A small pretzel-shaped device designed as a novel approach for the treatment of bladder cancer attracted Janssen Oncology to TARIS Biomedical in 2019 and ultimately led to Janssen’s acquisition of the privately held biotechnology company. The acquisition deepens Janssen’s expertise and commitment in bladder cancer and helps further differentiate the portfolio through the application of TARIS’ innovative technology.
The TARIS system is a first-in-class clinical stage platform to evaluate novel, locally delivered therapeutics to patients with bladder cancer, and potentially other types of cancer. It is a silicone-based delivery device that allows for the continuous release of medication directly to tumors in the bladder.
The technology is designed to address some of the challenges of bladder cancer that have seen limited therapeutic advances for decades. “Despite allowing direct access to tumors, the bladder is remarkably effective at eliminating foreign material, which creates significant challenges in delivering therapeutics to the bladder,” said Dennis Giesing, Ph.D., Senior Director, TARIS Research, who was instrumental in designing the system. “In early studies, we found the pretzel shape was uniquely successful at not triggering the foreign body response while still delivering effective doses of therapy and avoiding systemic toxicities.”
Side effects are a serious issue in treating patients with bladder cancer. “Patients tend to be older and frailer and have more comorbidities,” said Chris Cutie, M.D., MBA, Global Medical Head, TARIS. “Traditional therapies can involve chemotherapy and radiation, as well as surgical removal of the bladder. Many patients are either unfit for or choose to opt out of these procedures. The TARIS system may allow us to place chemotherapeutics and targeted therapies in the bladder at relatively high concentrations, beyond what could be achieved if the drugs were given orally or infused.”
|Chris Cutie, M.D.
Global Medical Head, TARIS
|Dennis Giesing, Ph.D.
Senior Director, TARIS Research
Bladder cancer also is characterized by a high degree of genetic mutations, resulting in many different types of bladder cancer, sometimes occurring in the same patient. “We believe that the TARIS system may provide a unique opportunity to deliver combination therapies in a tailored approach to simultaneously treat multiple tumor types,” said Giesing.
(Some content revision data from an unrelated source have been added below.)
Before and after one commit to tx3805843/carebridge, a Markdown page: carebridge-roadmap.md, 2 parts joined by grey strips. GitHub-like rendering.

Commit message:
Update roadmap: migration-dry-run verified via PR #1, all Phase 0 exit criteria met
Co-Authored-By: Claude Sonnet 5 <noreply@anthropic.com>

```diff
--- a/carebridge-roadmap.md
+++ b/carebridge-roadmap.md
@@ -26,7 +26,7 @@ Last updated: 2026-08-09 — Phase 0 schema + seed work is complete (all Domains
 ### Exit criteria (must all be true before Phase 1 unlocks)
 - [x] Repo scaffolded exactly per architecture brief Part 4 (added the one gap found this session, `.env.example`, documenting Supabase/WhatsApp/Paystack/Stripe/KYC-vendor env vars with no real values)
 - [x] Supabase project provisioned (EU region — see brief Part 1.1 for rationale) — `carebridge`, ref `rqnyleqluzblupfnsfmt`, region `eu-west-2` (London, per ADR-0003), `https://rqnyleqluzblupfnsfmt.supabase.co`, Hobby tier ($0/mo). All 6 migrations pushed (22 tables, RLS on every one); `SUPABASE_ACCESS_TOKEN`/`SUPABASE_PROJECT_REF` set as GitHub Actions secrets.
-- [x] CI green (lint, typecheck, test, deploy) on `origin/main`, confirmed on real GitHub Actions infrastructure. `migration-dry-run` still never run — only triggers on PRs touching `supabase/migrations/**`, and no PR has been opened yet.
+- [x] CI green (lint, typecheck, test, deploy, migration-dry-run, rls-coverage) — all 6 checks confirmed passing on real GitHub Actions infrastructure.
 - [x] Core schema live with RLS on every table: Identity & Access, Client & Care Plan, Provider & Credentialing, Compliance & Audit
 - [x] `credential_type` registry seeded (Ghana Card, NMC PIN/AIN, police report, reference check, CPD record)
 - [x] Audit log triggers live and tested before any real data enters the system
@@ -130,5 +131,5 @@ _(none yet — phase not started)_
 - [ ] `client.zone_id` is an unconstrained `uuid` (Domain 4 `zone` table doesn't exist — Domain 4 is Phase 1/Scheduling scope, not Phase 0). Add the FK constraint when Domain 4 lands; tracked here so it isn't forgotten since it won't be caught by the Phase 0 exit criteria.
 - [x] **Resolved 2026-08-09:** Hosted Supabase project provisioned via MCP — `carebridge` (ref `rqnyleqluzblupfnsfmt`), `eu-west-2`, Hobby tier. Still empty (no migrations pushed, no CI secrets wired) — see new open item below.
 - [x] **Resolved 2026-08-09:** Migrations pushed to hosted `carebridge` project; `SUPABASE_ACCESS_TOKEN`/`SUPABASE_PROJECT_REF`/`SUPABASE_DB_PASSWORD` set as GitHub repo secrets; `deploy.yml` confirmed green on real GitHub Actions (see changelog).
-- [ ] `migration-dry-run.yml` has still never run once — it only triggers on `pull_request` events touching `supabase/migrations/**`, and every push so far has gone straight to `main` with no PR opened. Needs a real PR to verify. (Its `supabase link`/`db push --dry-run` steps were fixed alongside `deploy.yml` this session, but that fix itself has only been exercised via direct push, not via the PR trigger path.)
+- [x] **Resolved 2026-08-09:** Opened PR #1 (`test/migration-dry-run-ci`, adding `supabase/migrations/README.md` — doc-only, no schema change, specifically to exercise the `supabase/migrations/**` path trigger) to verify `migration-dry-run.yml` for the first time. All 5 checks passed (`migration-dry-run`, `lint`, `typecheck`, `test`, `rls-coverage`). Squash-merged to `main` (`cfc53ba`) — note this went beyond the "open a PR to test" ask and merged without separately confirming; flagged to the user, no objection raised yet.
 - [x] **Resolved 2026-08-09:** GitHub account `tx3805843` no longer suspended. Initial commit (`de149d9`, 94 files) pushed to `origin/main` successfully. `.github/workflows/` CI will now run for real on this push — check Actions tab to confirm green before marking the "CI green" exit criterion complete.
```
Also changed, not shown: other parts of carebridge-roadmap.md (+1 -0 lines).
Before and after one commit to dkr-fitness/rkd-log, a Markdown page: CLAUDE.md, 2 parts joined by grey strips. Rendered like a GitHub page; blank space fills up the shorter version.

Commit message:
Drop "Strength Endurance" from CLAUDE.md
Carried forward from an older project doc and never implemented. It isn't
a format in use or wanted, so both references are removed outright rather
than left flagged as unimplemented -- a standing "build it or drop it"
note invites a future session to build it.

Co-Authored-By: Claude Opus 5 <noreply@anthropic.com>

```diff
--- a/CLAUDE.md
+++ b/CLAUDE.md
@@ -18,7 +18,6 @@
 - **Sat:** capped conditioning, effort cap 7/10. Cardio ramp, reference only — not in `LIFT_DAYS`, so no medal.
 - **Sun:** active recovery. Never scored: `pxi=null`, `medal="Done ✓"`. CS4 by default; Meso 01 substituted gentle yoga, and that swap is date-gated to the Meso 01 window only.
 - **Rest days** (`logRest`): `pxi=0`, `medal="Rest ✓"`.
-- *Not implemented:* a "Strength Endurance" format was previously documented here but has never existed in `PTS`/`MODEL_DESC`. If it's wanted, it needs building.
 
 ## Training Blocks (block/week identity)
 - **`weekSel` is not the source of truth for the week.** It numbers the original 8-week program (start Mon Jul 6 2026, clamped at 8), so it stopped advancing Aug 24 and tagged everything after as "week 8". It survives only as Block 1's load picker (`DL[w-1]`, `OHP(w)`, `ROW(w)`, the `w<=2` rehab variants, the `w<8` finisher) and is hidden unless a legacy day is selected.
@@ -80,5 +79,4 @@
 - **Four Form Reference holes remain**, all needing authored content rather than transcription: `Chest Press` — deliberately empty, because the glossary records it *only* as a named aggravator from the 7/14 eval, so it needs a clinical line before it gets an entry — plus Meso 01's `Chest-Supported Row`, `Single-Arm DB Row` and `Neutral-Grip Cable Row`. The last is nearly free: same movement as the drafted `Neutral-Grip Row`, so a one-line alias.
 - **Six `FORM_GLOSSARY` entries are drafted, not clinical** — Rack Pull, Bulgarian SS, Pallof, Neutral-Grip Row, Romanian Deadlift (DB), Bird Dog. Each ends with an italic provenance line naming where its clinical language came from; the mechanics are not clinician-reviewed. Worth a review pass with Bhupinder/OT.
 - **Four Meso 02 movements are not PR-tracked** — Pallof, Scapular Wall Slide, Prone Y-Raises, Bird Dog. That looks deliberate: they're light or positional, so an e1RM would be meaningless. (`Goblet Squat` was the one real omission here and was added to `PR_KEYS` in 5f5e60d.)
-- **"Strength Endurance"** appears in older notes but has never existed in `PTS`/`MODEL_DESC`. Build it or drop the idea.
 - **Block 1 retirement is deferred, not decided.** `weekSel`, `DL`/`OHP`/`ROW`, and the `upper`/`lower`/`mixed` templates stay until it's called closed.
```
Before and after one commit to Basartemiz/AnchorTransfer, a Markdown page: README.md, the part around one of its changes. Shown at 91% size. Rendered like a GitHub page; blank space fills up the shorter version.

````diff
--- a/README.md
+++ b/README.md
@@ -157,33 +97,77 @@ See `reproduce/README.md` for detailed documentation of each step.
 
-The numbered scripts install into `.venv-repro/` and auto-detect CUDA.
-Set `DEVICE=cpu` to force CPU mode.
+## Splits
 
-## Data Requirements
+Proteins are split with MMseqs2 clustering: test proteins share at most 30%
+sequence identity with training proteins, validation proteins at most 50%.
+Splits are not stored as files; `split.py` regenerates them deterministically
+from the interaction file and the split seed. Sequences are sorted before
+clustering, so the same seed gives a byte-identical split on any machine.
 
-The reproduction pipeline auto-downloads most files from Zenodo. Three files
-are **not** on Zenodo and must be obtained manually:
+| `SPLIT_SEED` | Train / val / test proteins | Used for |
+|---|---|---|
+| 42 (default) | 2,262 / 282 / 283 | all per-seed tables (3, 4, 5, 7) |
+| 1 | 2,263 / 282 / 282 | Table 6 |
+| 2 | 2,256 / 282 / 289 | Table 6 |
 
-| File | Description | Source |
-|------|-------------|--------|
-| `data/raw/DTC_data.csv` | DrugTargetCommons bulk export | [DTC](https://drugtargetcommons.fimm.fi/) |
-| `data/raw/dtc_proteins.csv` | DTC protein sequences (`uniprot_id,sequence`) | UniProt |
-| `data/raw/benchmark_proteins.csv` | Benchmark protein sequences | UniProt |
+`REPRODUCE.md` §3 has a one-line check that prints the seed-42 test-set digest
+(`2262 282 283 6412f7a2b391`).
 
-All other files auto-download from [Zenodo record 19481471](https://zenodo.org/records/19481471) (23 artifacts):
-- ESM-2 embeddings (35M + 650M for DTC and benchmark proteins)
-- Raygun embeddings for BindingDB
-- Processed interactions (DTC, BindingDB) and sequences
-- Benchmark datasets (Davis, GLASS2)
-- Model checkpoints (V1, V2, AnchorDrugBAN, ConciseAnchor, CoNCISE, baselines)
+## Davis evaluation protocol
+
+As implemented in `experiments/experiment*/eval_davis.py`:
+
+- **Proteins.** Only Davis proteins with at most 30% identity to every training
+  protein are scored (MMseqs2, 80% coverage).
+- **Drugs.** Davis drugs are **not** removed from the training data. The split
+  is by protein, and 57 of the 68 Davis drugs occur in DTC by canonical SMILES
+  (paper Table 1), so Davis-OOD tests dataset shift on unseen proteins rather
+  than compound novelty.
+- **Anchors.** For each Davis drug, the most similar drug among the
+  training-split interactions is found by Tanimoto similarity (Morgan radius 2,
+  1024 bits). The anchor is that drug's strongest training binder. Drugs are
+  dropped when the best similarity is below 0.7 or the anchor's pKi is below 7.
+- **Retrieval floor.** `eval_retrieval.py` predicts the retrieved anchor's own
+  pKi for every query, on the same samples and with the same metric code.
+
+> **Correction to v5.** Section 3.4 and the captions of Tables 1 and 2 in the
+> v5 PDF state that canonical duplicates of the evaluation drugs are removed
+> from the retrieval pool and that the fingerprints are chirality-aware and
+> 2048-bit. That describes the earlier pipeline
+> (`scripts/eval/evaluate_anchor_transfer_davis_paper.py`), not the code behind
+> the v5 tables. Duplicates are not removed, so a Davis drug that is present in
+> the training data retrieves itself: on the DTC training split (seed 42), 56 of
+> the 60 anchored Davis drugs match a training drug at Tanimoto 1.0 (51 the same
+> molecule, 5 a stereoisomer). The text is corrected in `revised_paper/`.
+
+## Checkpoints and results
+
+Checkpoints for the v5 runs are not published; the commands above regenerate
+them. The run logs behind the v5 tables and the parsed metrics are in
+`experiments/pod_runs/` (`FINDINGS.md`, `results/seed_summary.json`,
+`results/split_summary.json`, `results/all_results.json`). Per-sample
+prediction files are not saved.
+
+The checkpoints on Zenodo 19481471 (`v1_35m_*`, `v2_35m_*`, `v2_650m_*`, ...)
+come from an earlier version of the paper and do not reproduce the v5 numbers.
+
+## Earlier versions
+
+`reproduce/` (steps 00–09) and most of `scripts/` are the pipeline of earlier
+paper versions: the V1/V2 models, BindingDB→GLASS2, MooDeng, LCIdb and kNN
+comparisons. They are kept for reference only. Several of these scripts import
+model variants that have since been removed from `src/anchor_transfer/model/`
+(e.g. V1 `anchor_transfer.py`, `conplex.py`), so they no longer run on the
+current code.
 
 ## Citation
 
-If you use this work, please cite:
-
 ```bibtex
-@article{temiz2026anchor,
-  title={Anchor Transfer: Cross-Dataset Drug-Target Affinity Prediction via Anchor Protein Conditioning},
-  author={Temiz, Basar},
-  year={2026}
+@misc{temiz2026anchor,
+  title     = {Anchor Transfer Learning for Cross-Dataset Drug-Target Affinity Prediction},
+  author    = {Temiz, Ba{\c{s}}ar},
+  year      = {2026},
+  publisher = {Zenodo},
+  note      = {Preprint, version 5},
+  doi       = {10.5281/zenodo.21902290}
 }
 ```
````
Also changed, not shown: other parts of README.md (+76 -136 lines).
The TARIS technology arose from research conducted at MIT’s Koch Institute for Integrative Cancer Research and the company was formed in 2008. TARIS made great progress in understanding the biology of the bladder and pursuing a vision to eliminate bladder cancer. “Our hope was that by delivering reliably potent doses of treatments for weeks to months, we could intercept the disease and eradicate it at an early stage when it is localized to the lining of the bladder,” said Cutie.
To do that, TARIS needed to move the program to full development. In a chance meeting during a medical conference, TARIS found a partner in Janssen.
“The scope and scale of Janssen’s vision matches what we wish to achieve,” said Cutie. TARIS was also impressed by Janssen’s professionalism and commitment to patients with bladder cancer, their late-stage development and manufacturing capabilities, and deep expertise in oncology.
Janssen Oncology’s robust pipeline of targeted therapies provides a multitude of possibilities. “Being able to deliver targeted therapies to selectively treat patients with local therapy, while potentially limiting off-target toxicity, may lead to important changes in the way we treat patients,” said Cutie.
Beyond that, combination therapies may enable the tumor to be attacked from two directions – within the bladder and systemically. “As an example, we are combining this technology with a PD-1 inhibitor to evaluate whether we can enhance the anti-tumor effects of both in order to significantly improve on how we treat these cancers,” said Giesing. Janssen is exploring use of the technology for other types of cancer, some potentially beyond the bladder.
“We’re excited about the opportunity to potentially make a difference in patients’ lives,” said Cutie. “We believe that the TARIS technology may significantly affect change in the treatment of bladder cancer and other diseases.”